As if that weren't enough to enjoy, out came a belly dancer.  She was great.  I've only ever seen belly dancers on TV and in the movies, so it was very entertaining to see it live.  She was pretty and graceful and we showed our appreciation with applause after every dance.  I had been warned that men should not speak to the dancers, because then their brothers would come out to "have a word of prayer" with them.  But that turned out to be ridiculous in this case.  After all, this is south Georgia.  The girl is American all the way, from Cordele, but dancing professionally in Atlanta.  She's competed in ballroom dancing and and she was quite forthcoming about her professional life.  Nice and friendly, just the way a Southerner should be.  After she had done her show, she brought out some filmy, triangular scarves with shiny things sewn to them.  These she offered to the women of the group and got four of them up to dance with her.  She tied the scarves around their waists and taught them a few belly-dancing moves.  Richard asked if I was going to get up and dance, and I informed him in no uncertain terms that I was not moving until it was time to get up and go home.  I was too comfy against my pile of cushions.  We did eventually leave, but altogether I had a great time.  Everyone was in a good mood and I laughed a lot. 

Saturday morning we had to take Lila and Dashiell to the vet.  They are so traumatized by being put in carriers, taken outside, put in the car, and driven across town.  They meowed all the way, especially Dashiell.  Poor babies.  The vet visit was quick and relatively uneventful for the cats, but I got to pet other people's doggies.  First there was a black and white terrier type and she was sweet.  She was interested in our cats; her owner said they also have cats at home.  After we saw the vet, there was a grown golden retriever and a puppy.  The grown dog was so friendly and if you know goldens, they frequently look like they are smiling.  This dog was very happy to see me, even though we were strangers.  Later that morning we went to the first ever Southeast Lawn and Garden Expo, sponsored by the Literacy Volunteers of Tifton.  It was small, but they hope to do it again and that it gets bigger.  Anyway, the director of the local animal shelter was there with a rescue dog, a pit bull with scars on his face, so you can guess what he was rescued from.  This was an old dog and very placid, such a sweet old thing.  They say dogs are great judges of character, and this dog seemed to know that he was in loving, caring hands now.

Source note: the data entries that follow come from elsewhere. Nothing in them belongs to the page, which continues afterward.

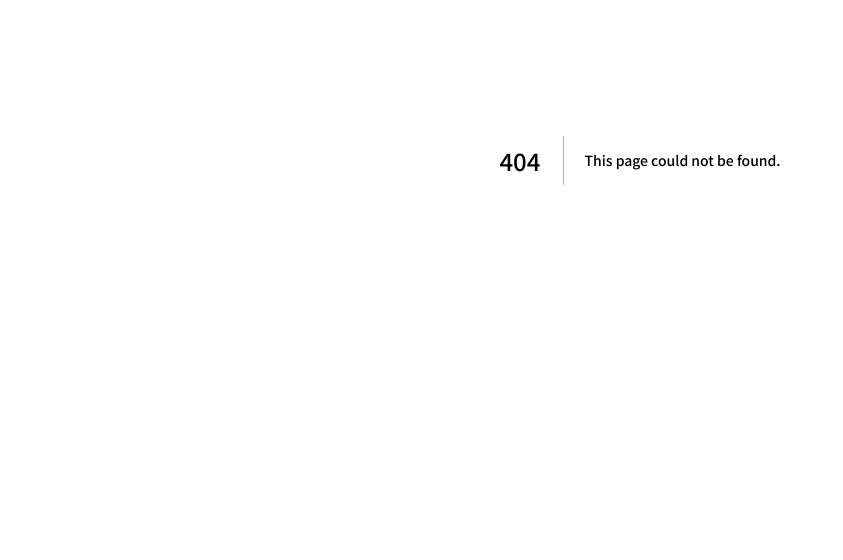
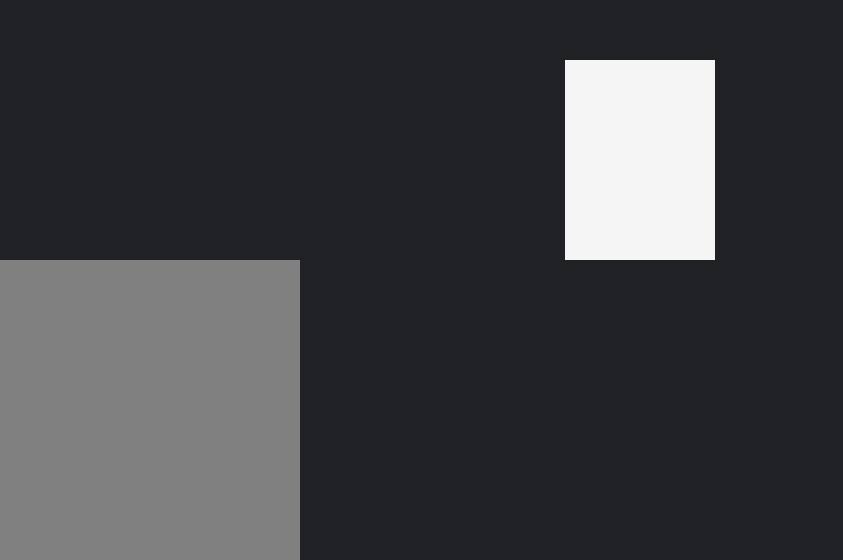
Before and after one commit to My-Pack/MyPack-Web, a Next.js app: page /DragAndDrop in a window 1280 px wide. Before the commit this address had no page. Shown: the part 240-800 px from the top of the page, without its empty margins (0-843 px from the left). Built offline with nearby package versions, Linux system fonts and the light colour scheme.

Commit message:
[#22] feat: DragAndDrop

```diff
--- a/package.json
+++ b/package.json
@@ -23,6 +23,8 @@
     "framer-motion": "^10.11.2",
     "next": "13.2.3",
     "react": "18.2.0",
+    "react-dnd": "^16.0.1",
+    "react-dnd-html5-backend": "^16.0.1",
     "react-dom": "18.2.0",
     "react-spring": "^9.7.1",
     "recoil": "^0.7.7",
--- /dev/null
+++ b/src/components/DragAndDrop/index.tsx
@@ -0,0 +1,42 @@
+import React from "react";
+import styled from "styled-components";
+import { useDrag, useDrop } from "react-dnd";
+//테스트 및 적용을 위해 pages 폴더에 생성
+
+function DropObject({
+  children,
+  onDrop,
+}: {
+  children: React.ReactNode;
+  onDrop: () => void;
+}) {
+  const [{ isOver }, dropRef] = useDrop(() => ({
+    accept: "card",
+    drop: () => {
+      onDrop();
+    },
+    collect: (monitor) => ({
+      isOver: monitor.isOver(),
+    }),
+  }));
+  return (
+    <div ref={dropRef} style={{ backgroundColor: isOver ? "yellow" : "white" }}>
+      {children}
+    </div>
+  );
+}
+function DragObject({ children }: { children: React.ReactNode }) {
+  const [{ isDragging }, dragRef] = useDrag(() => ({
+    type: "card",
+    collect: (monitor) => ({
+      isDragging: monitor.isDragging(),
+    }),
+  }));
+  return (
+    <div ref={dragRef} style={{ opacity: isDragging ? 0.5 : 1 }}>
+      {children}
+    </div>
+  );
+}
+
+export { DragObject, DropObject };
--- /dev/null
+++ b/src/pages/DragAndDrop/index.tsx
@@ -0,0 +1,48 @@
+import React from "react";
+import styled from "styled-components";
+import { DragObject, DropObject } from "src/components/DragAndDrop";
+
+function Test() {
+  // 드래그 앤 드롭 사용 용법 - 재관
+  // 기존 react-dnd 라이브러리를 컴포넌트로 레핑했습니다.
+  // 1. DragObject에 드래그 할 컴포넌트를 넣습니다.
+  // 2. DropObject에 드롭 할 컴포넌트를 넣습니다.
+  // 3. DropObject의 onDrop에 드롭 시 실행할 함수를 넣습니다.
+  // 카드가 넘어가는 애니메이션을 구현하게 될텐데 좋아요 드롭시 어떻게 사라지게할지는 논의를 더 해봐야 될거같습니다.(굳이 사라져야하나?)
+
+  return (
+    <DNDWrapper>
+      <DragObject>
+        <CardEXWrapper />
+      </DragObject>
+      <DropObject onDrop={() => alert("drop")}>
+        <LikeBoxWrapper />
+      </DropObject>
+    </DNDWrapper>
+  );
+}
+
+export default Test;
+const LikeBoxWrapper = styled.div`
+  width: 300px;
+  height: 300px;
+  background-color: gray;
+  position: fixed;
+  bottom: 0;
+  left: 0;
+`;
+const DNDWrapper = styled.div`
+  display: flex;
+  justify-content: center;
+  align-items: center;
+  position: relative;
+  width: 100vw;
+  height: 100vh;
+`;
+
+const CardEXWrapper = styled.div`
+  width: 150px;
+  height: 200px;
+  background-color: #f5f5f5;
+  color: black;
+`;
--- a/src/pages/_app.tsx
+++ b/src/pages/_app.tsx
@@ -6,6 +6,8 @@ import useMediaQuery from "src/hooks/useMediaQuery";
 import { ThemeProvider } from "styled-components";
 import GlobalStyle from "styles/GlobalStyle";
 import theme from "styles/Theme/theme";
+import { DndProvider } from "react-dnd";
+import { HTML5Backend } from "react-dnd-html5-backend";
 
 function App({ Component, pageProps }: AppProps) {
   const isMobile = useMediaQuery(769);
@@ -20,7 +22,9 @@ function App({ Component, pageProps }: AppProps) {
         <ThemeProvider theme={theme}>
           <GlobalStyle />
           {isMobile ? <DeviceWarning /> : ""}
-          <Component {...pageProps} />
+          <DndProvider backend={HTML5Backend}>
+            <Component {...pageProps} />
+          </DndProvider>
         </ThemeProvider>
       </RecoilRoot>
     </>
```
Also changed, not shown: 1 other file (tests, documents, lock files or other folders).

While at the Expo, we also visited most of the vendor booths.  We stopped at the Georgia Museum of Agriculture (Agrirama) booth, where they were selling things that can be bought at the Museum: stone ground grits and cornmeal, and some handwoven rugs and placemats.  And they weren't charging an arm and a leg for them either.  We bought some grits and cornmeal.  At another booth we stopped to chat with a man named Tripp (first name) who was inoculating logs for growing mushrooms.  He and Richard talked for a good  twenty or so minutes about shiitakes and oyster mushrooms.  Richard is trying to grow mushrooms, too.  Mmmmm!  Fresh shiitakes!

Well, that was my eventful weekend.  Oh, we had shrimp and tortellini for dinner on Saturday and today I'm baking a carrot cake with cream cheese icing for Richard's birthday, coming up soon.

*Pain and Wonder is the name of a tattoo parlor in Athens, GA.  I never went there.  There is another tattoo place called the Midnight Iguana.  I don't know where they came up with these names!

2 comments:

Theresa said...

omg. I tried to give you some tickets for the show, but noooooo, you wouldn't have it. That'll teach ya. Your dinner sounded wonderful, but it's time to start taking some yoga classes so you don't end up some crippled old lady that I have to wheel to yarn stores :)

Anonymous said...

Whoa. Looks like your first spam comment Marie. You're FAMOUS!!!

Enjoyed seeing you at the Expo!


BD